A customer can be someone who pays you for your services, or a customer can be an internal person or team. Whenever I was hired as CMO, or as VP of Marketing, the first thing I would do is go to the VP of Sales, and the VP of Professional Services, and the CEO, and individually say to them "You're my customer. My job is to get you what you need to be successful. What do you need?". I made sure to instruct my teams to treat the internal departments the same way. When we did that, we immediately changed the conversation from being adversarial, or competitive, to one of co-operation. That lead to establishing alignment. If the VP of Sales wanted more leads then I would ask them to define a lead. If I didn't do this, I might think my team was delivering leads but Sales might think we're delivering unqualified suspects. That's a disconnect. Hence, the customer approach lead to a defining of what the customer wants which lead to a discussion of how the deliverable is defined which ultimately leads to how it is measured. Once you have alignment on that, you're effectively left to run your own show and focus on delivering results. After all, that's all a customer wants is results. Often they only care about how you achieve them if you are not delivering them. Since I want my team to focus on executing, and not on playing customer politics, it's in my best interest to ensure alignment and successful execution of our mandate.
Why is this so critical? The 2011 B2B Marketing Benchmark Report from MarketingSherpa asked the question "Which of the following marketing challenges are currently most pertinent to your organization?". The number one response, almost double the second highest ranked result, was "Generating high quality leads". It scored a value of 78%, which was 9% higher than the previous year. Understand, however, that this report neither defines "high quality" or "lead". Talk about a huge opportunity for a disconnect between Marketing and their customers.
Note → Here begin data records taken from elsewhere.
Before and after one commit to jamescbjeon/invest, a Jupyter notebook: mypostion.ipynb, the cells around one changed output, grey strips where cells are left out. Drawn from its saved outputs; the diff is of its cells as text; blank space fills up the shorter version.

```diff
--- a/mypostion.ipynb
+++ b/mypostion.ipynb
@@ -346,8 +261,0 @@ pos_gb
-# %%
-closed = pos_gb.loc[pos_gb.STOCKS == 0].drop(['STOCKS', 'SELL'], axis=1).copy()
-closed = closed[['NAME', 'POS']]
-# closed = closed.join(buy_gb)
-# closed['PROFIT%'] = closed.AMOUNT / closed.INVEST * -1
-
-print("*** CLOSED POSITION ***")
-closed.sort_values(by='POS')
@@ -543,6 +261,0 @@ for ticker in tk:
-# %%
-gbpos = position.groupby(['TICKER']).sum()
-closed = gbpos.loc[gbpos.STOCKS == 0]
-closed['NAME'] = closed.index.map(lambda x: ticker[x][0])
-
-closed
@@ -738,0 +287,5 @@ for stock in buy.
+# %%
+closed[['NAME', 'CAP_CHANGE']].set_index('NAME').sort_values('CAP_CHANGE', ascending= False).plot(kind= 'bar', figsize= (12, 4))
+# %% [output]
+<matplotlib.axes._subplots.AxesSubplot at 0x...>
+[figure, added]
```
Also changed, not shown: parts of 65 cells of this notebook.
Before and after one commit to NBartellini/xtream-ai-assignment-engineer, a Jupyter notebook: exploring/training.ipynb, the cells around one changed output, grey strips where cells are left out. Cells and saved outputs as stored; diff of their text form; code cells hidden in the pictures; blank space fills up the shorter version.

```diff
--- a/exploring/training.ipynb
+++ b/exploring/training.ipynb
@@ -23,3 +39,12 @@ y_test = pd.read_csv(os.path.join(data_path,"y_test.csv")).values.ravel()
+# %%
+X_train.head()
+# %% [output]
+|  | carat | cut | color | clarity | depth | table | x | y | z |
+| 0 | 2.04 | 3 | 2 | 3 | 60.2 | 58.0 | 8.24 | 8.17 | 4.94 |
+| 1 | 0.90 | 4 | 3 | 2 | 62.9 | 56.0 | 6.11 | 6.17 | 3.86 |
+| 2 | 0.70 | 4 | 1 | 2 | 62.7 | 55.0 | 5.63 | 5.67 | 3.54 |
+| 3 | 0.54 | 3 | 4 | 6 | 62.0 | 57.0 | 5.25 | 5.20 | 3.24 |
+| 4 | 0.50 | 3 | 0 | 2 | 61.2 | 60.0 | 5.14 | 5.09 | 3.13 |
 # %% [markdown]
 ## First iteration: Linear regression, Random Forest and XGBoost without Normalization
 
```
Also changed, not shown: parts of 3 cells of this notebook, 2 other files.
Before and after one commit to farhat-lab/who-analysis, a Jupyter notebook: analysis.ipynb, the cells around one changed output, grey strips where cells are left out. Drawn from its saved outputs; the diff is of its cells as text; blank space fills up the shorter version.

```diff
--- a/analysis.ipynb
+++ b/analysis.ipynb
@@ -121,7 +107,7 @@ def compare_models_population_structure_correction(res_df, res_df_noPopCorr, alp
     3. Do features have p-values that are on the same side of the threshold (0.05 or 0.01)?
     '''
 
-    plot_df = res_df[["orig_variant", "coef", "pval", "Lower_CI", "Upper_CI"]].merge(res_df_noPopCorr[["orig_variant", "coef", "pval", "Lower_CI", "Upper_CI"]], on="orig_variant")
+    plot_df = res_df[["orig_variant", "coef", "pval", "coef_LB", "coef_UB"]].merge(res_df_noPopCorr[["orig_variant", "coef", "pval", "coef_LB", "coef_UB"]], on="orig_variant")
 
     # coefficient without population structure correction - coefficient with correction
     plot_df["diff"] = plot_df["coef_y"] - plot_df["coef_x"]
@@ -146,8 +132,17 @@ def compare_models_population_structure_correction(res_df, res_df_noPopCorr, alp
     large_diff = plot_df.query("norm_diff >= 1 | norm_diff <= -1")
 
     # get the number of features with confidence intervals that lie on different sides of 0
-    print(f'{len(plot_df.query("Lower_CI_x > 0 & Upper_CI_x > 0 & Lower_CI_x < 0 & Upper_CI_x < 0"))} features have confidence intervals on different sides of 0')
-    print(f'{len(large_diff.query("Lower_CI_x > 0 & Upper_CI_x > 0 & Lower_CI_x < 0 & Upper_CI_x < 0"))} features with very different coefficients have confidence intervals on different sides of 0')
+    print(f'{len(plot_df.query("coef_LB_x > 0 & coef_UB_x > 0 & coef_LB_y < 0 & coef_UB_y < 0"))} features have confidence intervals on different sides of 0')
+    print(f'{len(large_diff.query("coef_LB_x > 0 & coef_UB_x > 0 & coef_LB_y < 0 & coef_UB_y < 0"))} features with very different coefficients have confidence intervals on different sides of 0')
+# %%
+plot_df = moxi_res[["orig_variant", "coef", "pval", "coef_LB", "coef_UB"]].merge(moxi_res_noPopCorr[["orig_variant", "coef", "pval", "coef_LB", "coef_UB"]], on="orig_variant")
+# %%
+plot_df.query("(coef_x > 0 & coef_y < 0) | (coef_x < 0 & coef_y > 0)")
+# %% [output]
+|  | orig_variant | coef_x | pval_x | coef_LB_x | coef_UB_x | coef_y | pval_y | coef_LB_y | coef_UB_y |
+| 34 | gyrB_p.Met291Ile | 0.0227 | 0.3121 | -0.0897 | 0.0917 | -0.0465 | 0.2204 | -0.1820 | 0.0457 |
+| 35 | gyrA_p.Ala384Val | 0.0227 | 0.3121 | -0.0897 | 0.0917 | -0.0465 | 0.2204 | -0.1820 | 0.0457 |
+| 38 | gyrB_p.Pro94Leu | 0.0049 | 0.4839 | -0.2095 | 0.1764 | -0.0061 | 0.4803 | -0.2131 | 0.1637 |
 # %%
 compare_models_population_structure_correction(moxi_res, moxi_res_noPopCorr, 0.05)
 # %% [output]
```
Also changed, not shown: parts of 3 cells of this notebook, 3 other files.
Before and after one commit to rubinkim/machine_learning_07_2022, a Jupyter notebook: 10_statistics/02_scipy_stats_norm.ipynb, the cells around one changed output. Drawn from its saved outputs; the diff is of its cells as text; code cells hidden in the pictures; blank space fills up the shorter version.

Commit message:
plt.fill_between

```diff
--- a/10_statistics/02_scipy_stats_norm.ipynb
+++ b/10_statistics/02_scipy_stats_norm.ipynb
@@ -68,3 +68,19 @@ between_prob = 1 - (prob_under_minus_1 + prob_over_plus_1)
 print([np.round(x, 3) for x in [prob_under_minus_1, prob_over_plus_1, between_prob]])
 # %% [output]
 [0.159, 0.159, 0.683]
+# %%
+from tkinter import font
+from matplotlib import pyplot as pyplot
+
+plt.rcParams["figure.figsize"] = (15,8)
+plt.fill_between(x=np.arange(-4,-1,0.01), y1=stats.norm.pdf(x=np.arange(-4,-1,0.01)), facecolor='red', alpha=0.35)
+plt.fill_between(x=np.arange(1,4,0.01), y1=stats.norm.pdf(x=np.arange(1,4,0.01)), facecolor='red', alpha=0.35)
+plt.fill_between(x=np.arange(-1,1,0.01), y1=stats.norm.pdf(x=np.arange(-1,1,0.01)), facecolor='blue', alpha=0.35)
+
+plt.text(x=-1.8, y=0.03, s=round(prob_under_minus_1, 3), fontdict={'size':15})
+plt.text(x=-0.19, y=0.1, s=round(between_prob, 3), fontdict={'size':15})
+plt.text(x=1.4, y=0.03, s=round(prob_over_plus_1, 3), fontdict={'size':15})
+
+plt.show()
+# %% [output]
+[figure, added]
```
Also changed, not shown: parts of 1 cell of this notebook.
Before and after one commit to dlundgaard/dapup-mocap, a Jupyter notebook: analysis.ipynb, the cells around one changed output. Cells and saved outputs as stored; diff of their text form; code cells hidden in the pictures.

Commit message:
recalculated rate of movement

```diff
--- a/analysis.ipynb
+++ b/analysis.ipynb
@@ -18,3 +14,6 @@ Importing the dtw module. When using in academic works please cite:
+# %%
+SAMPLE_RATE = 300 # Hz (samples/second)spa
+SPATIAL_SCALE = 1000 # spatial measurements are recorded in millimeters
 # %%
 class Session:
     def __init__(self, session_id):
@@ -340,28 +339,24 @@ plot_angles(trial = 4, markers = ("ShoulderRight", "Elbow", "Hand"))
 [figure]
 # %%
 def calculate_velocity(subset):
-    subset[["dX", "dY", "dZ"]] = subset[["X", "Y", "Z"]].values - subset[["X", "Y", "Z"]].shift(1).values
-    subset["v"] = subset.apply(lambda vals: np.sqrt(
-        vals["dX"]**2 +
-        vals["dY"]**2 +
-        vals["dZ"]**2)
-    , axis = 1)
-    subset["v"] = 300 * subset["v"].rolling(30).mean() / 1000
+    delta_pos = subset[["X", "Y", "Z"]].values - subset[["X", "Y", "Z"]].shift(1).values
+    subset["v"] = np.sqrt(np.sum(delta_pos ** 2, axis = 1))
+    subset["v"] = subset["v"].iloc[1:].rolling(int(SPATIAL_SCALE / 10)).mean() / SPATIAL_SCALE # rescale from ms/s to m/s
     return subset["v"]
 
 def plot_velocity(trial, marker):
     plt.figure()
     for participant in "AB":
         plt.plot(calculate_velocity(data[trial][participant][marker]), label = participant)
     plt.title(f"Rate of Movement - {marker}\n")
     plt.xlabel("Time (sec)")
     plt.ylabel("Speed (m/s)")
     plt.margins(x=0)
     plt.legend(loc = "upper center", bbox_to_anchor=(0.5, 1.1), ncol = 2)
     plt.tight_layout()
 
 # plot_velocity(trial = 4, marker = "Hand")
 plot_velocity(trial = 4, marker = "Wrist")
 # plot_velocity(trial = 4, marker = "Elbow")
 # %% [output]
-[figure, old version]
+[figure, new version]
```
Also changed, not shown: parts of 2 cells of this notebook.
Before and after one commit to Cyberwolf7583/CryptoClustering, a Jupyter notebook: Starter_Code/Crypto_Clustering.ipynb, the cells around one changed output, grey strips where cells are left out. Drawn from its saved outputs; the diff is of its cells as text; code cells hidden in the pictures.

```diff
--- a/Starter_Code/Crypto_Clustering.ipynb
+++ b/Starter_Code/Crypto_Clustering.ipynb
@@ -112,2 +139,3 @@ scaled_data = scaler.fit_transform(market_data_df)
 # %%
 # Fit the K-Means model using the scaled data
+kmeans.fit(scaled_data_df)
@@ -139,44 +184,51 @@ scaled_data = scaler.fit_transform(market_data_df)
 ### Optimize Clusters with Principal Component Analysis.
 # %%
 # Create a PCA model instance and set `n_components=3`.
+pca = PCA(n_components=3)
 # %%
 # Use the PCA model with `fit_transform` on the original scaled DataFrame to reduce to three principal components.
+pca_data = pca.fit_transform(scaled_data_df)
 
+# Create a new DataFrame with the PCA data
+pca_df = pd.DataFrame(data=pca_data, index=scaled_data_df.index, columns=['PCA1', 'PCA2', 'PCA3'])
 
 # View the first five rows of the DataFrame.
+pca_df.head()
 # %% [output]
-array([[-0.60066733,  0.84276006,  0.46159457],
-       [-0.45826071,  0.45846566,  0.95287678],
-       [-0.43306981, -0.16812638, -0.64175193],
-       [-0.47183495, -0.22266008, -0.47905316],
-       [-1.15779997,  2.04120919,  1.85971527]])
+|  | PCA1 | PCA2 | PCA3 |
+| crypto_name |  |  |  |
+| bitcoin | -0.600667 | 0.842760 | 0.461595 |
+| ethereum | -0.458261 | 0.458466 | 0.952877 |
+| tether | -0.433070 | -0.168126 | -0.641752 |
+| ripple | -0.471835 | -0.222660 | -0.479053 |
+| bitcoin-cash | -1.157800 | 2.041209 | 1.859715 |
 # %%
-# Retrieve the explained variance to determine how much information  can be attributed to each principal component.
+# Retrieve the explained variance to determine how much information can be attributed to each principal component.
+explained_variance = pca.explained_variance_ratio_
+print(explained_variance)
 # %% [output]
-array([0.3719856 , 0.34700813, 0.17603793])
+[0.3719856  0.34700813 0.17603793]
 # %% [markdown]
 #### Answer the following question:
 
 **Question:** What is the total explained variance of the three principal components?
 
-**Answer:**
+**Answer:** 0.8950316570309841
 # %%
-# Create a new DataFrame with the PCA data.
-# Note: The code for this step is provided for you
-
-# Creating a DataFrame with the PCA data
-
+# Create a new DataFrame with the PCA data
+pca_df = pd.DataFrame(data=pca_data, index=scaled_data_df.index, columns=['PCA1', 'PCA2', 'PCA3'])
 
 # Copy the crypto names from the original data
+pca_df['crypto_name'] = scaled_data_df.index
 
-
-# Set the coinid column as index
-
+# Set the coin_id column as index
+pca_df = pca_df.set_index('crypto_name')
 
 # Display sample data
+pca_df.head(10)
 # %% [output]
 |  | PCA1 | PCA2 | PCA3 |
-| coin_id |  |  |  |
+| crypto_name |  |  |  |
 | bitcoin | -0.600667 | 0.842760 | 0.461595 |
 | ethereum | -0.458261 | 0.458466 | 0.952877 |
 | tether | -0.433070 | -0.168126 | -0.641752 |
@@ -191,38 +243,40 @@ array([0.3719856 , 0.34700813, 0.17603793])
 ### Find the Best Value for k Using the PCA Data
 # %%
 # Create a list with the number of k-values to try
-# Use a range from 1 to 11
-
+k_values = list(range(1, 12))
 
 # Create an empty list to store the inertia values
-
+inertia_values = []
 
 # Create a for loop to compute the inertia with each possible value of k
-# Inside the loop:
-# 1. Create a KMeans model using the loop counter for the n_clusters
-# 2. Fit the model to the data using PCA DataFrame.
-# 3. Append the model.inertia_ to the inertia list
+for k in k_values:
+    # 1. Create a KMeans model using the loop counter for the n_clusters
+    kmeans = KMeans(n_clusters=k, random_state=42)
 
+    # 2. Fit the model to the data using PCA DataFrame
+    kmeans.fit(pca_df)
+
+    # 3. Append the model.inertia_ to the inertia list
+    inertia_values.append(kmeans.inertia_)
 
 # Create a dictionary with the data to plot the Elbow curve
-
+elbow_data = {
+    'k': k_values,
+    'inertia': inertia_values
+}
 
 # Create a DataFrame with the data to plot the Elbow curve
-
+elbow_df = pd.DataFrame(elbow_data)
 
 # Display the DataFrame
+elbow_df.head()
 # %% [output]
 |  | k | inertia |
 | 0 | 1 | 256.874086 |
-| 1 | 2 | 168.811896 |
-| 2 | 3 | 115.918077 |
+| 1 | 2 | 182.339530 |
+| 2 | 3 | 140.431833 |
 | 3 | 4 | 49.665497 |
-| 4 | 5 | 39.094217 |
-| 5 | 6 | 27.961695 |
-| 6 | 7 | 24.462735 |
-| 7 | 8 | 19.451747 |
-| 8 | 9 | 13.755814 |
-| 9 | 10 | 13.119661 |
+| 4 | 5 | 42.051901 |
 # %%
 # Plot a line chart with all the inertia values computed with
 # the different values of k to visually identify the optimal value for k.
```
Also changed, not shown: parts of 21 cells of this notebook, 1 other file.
So here are some questions as it relates to your lead generation activities activities:
- Do you know who your customer is?
- Do you know what they expect you to deliver?
- Do you have documented agreement and definition on that deliverable?
- Can that deliverable be measured?
- Does your customer agree with the method of measurement?
- Do you routinely report to your customer your progress against achieving that deliverable?
- Do you have regularly scheduled discussions to review, refine, and improve the progress?
- Does your customer understand your challenges and constraints? Do you understand theirs?
- Are you making an effort to over deliver, such that they see you are commited to mutual success?
Lead generation is not about the programs you run. We here at My Lead Agency do not think of ourselves as a telemarketing firm, or a website shop, or an SEO specialist, or an email house, or a strategy and branding agency; rather, we think of ourselves as specialists in delivering B2B sales - AKA lead generation - to our clients regardless of how we do it or what tactics we employ. Why does this matter? Because, in the end, your client doesn't want you to advocate a specific tactic all of the time. The cliche goes that when you have a hammer, everything looks like a nail. That's a recipe for failure. Your customer wants you to help them succeed using every tool in your tool belt. Your customer wants you to be "in the trenches" with them.
Stay focused on what your customer wants and success will follow. Get alignment. Measure the results. Collaborate with your customer on how to adjust and adapt.